Click on image to enlarge


Friday, July 16, 2010

Origin of Sullivan and Connor Names

The great and illustrious Irish family of (O) Sullivan descend from Eoghan Mor, father of the famous Olioll Olum, 3rd Century King of Munster. The Mac Carthy's, O'Keeffes and O'Callaghans were the other leading families of the Munster Eoghanacht i.e., descended from the above mentioned Eoghan, but (O)Sullivan remains the most widespread surname in Munster. The surname is an anglicized form of the Gaelic "O'Suileabhan". The Gaelic prefix "O" indicates "male descendant of", plus the personal byname Suileabhan, variously interpreted as "hawk-eyed" or "one-eyed". Several members of the clan were lords of the territory near Cahir, (Co. Tipperary), prior to the Anglo-Norman invasion. From 1200 on, they spread to Counties Cork and Kerry dividing into two main septs - O'Sullivan Mor and O'Sullivan Beare. The senior chieftain of the former sept had his stronghold at Kenmare Bay, Co. Kerry, and the latter chieftain was lord of Beare and Bantry. Owen Rua O'Suileabhan (1748-1784), was a great lyric poet, and Sir Arthur Sullivan, (1842-1900), of the Gilbert and Sullivan operas, was of Irish descent. The first recorded spelling of the family name is shown to be that of Donal O'Sullivan Beare, which was dated 1560-1618, hero of the Siege of Dunboy, recorded in "Records of Dunboy, Bantry Bay", during the reign of Queen Elizabeth 1st, known as "Good Queen Bess", 1558 - 1603.

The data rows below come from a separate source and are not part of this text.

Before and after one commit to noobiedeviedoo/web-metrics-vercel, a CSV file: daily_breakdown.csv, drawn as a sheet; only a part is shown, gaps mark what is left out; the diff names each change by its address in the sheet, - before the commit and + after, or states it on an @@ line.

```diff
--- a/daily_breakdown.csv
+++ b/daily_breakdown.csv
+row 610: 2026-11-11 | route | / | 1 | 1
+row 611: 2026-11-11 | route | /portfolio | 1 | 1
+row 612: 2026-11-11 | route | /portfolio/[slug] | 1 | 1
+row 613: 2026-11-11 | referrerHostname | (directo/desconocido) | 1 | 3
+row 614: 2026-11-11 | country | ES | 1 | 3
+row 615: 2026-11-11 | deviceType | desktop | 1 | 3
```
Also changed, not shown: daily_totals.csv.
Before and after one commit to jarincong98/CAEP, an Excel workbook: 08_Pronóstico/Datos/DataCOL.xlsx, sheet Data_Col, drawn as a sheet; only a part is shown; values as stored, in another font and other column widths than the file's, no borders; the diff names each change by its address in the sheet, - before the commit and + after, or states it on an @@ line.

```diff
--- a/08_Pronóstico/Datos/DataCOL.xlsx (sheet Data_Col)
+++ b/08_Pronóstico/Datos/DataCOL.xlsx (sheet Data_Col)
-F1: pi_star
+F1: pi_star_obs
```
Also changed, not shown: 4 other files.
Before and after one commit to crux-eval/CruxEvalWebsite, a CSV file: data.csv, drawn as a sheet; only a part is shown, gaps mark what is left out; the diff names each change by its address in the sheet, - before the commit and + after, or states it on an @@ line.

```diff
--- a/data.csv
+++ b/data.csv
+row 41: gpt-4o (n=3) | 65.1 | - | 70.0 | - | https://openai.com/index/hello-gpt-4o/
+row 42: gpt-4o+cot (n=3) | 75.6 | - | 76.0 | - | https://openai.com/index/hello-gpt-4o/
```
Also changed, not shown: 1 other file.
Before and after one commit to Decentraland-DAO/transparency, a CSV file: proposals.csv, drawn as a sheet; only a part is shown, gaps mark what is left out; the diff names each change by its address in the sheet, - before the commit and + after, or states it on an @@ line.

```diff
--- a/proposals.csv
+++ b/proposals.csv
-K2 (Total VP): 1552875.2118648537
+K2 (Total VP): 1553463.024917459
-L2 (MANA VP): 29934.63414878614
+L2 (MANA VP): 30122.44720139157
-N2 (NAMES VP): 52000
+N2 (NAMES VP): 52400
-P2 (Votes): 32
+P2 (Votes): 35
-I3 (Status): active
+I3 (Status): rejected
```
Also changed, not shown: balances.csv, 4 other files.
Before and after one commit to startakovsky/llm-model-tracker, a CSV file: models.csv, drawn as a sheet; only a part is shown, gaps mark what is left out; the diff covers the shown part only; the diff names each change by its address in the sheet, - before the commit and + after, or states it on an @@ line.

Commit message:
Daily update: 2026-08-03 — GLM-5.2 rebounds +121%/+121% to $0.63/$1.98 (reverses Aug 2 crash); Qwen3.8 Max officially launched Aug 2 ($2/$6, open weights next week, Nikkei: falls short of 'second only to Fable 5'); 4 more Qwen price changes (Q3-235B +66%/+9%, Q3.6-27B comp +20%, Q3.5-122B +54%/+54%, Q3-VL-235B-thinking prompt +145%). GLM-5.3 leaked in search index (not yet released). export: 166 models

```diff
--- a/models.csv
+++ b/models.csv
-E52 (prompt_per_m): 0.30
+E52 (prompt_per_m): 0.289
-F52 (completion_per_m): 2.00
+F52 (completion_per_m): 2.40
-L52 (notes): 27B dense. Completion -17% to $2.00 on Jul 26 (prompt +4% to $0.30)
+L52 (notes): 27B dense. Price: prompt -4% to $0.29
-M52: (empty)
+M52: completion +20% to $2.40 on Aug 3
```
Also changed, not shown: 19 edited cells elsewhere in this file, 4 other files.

This interesting surname, with variant spellings Con, Cone, Connell, Connelly, Connor, Couroy and Conne, widespread in the Auchry area of Aberdeenshire, and in the Province of Ulster, is an Anglicized form of the old Scots Gaelic "Siol Cuin" or "Con", literally meaning "the seed or race of Con", a byname from the Gaelic "con", hound. Bearers of this name proudly claim to be a branch of the great Clan Donald, through descent from a 13th Century William Con, "lauchfull sonne to Donald of the Iles and Kyntyr, chief of the Mackdonald". Members of this clan came to Ireland in the 13th Century and established themselves as gallowglasses in Ulster. However, in this Province, Conn may also derive from MacConn, itself, an Anglicized form of the rare County Down patronymic Mac Mhiolchon, "son of the hound-like one". George Con was the Pope's agent at the court of Charles 1's queen (1636 - 1639); Agnes, daughter of Robert Conn, was christened in Drumbo Presbyterian, County Down, on August 1st 1707, and on April 9th 1847 Catherine Conn was a famine emigrant to New York City. The first recorded spelling of the family name is shown to be that of William Conn, witness to the laird of Balfour's bond, which was dated 1552, "Records of Aberdeenshire", Scotland, during the reign of Queen Mary, known as "Mary Queen of Scots", 1542 - 1567. Surnames became necessary when governments introduced personal taxation. In England this was known as Poll Tax. 
Throughout the centuries, surnames in every country have continued to "develop" often leading to astonishing variants of the original spelling.

Source: The Internet Surname Database, accessed June 5, 2010